> Data to examine
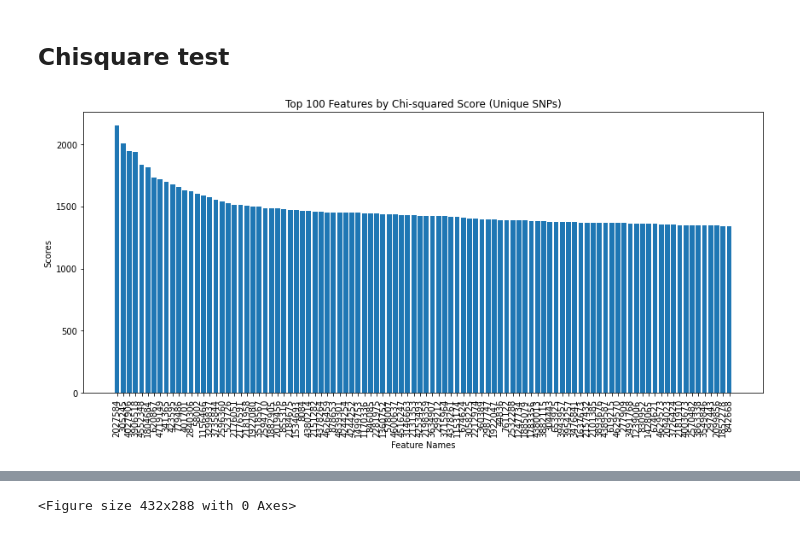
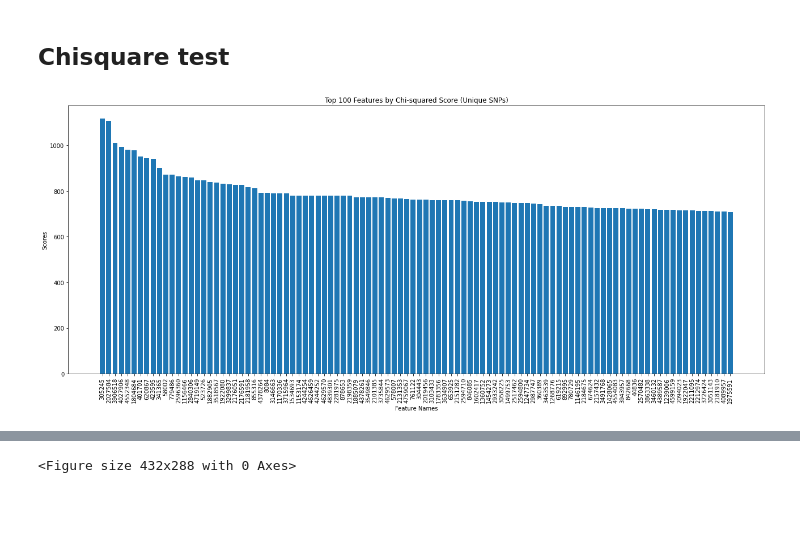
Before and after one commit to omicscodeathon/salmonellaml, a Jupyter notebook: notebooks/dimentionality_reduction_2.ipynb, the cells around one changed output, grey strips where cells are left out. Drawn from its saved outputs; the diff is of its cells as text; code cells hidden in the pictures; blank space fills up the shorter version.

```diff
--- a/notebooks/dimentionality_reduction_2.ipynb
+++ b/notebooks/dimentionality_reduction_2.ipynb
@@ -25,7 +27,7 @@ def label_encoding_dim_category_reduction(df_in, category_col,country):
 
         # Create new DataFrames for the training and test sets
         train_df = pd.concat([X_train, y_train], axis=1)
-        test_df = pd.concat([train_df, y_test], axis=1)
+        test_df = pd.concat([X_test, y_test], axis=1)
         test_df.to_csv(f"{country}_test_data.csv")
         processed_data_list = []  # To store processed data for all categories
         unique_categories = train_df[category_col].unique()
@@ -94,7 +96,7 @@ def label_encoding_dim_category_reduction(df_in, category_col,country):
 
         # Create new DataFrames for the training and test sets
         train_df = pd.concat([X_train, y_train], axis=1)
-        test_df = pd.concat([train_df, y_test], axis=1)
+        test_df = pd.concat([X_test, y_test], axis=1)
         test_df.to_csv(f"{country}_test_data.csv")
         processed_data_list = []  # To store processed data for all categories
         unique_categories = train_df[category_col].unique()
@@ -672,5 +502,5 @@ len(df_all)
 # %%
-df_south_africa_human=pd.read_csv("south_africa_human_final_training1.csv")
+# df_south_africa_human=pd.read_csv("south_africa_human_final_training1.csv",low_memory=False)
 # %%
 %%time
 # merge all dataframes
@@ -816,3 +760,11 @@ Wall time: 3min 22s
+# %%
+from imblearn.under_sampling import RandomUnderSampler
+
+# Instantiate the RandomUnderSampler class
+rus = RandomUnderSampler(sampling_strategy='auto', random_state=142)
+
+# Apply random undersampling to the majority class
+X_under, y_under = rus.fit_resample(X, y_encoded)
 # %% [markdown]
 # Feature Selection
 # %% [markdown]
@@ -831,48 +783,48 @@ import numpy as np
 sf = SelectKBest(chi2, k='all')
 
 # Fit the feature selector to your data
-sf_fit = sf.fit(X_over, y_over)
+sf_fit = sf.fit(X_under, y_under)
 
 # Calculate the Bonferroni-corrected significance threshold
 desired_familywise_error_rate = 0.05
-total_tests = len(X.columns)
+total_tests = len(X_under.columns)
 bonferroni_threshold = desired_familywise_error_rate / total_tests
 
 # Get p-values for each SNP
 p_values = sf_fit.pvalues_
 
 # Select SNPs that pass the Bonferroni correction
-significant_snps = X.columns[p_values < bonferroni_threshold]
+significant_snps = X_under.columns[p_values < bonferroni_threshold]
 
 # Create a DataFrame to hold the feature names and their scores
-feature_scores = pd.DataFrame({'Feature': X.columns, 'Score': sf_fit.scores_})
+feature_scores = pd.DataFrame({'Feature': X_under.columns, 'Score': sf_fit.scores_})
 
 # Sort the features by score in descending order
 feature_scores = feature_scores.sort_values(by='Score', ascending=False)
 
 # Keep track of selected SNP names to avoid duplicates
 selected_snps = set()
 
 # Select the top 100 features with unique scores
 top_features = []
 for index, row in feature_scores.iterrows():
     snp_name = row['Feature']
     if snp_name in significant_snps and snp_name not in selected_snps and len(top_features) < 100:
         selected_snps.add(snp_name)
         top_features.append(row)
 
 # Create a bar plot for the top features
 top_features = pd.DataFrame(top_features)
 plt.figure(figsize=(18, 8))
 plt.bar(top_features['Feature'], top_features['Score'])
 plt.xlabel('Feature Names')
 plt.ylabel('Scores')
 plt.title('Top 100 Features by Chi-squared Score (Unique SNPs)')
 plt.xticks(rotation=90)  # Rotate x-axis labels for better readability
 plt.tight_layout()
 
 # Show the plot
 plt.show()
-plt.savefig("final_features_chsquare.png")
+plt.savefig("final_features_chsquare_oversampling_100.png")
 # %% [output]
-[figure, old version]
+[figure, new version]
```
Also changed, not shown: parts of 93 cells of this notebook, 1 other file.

--

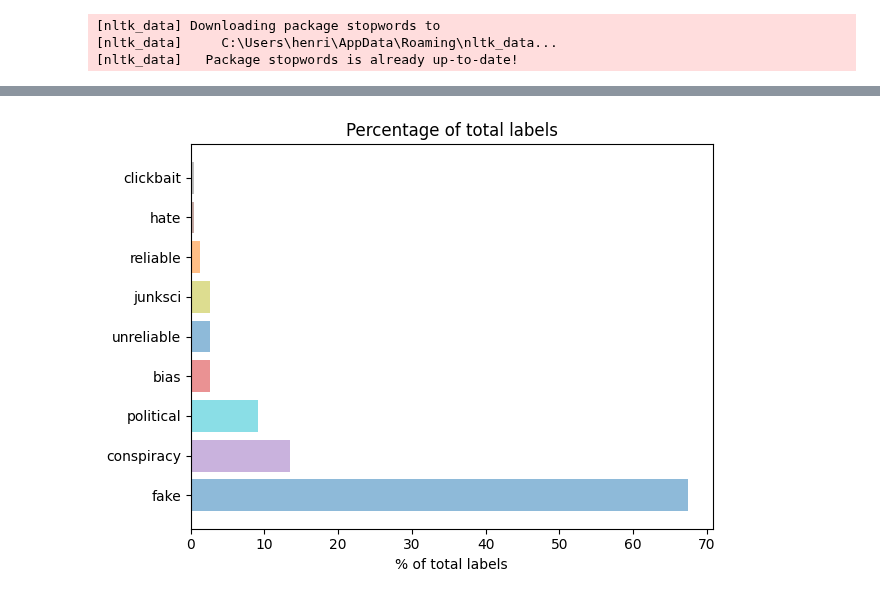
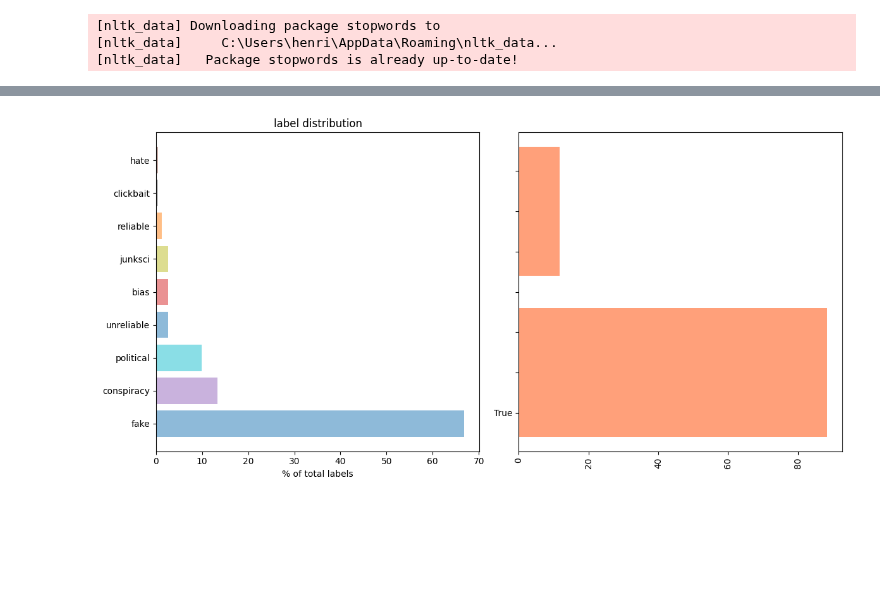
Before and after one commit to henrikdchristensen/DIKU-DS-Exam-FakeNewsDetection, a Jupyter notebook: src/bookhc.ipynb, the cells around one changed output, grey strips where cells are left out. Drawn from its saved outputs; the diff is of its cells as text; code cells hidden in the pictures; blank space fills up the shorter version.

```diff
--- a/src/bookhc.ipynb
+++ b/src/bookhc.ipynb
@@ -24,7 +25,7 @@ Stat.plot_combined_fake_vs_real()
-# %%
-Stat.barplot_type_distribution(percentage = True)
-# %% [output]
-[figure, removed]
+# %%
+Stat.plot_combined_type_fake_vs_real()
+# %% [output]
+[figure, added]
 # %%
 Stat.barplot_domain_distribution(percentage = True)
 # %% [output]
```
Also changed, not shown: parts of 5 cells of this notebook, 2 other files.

---

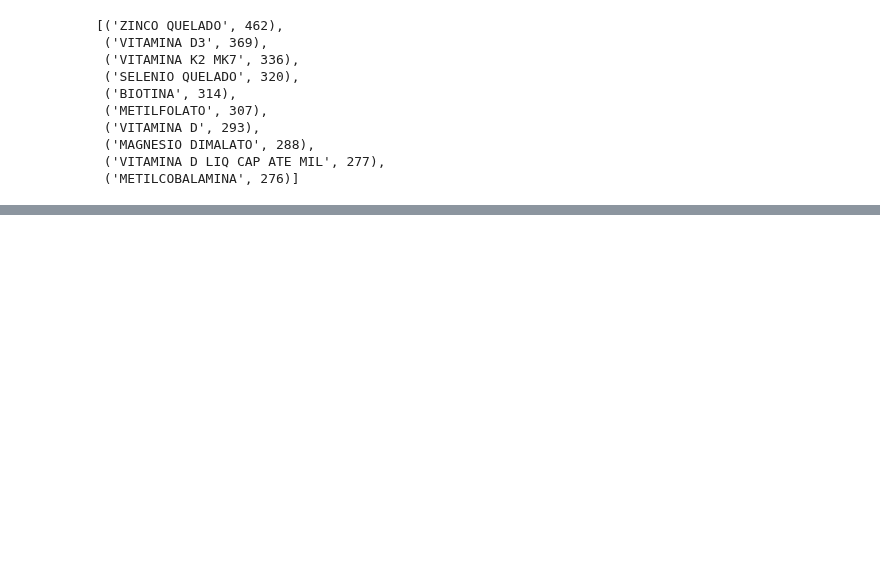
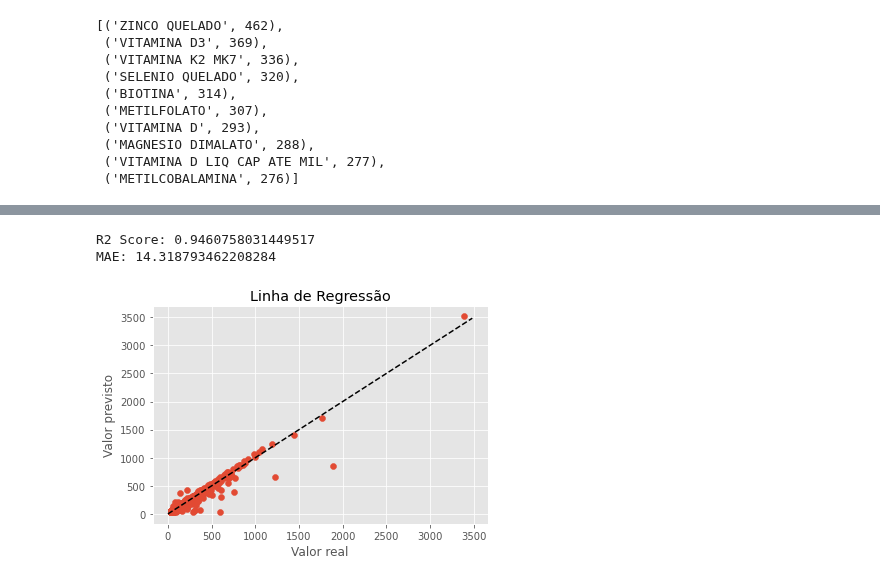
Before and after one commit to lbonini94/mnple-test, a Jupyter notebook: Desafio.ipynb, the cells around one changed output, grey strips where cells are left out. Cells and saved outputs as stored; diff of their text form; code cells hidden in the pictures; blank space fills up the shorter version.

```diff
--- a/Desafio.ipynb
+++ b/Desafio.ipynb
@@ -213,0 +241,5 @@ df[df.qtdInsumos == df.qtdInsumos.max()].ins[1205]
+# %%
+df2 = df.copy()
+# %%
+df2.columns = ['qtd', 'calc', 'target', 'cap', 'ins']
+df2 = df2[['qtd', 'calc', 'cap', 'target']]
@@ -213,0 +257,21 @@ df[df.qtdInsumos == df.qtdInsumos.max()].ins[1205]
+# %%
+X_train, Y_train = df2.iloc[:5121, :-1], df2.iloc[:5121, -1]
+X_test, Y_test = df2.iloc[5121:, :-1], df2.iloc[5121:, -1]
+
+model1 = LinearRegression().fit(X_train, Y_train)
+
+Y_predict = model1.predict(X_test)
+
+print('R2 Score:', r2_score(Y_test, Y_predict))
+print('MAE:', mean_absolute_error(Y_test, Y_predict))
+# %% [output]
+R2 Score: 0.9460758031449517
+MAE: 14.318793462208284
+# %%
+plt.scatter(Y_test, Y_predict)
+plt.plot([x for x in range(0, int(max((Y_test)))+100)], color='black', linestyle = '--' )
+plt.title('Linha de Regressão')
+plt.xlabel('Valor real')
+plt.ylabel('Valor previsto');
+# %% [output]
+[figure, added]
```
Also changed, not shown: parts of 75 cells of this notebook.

> Task details
Filter these records, keeping every line where the word "figure" occurs.

> Expected output
 plt.figure(figsize=(18, 8))
-[figure, old version]
+[figure, new version]
-[figure, removed]
+[figure, added]
+[figure, added]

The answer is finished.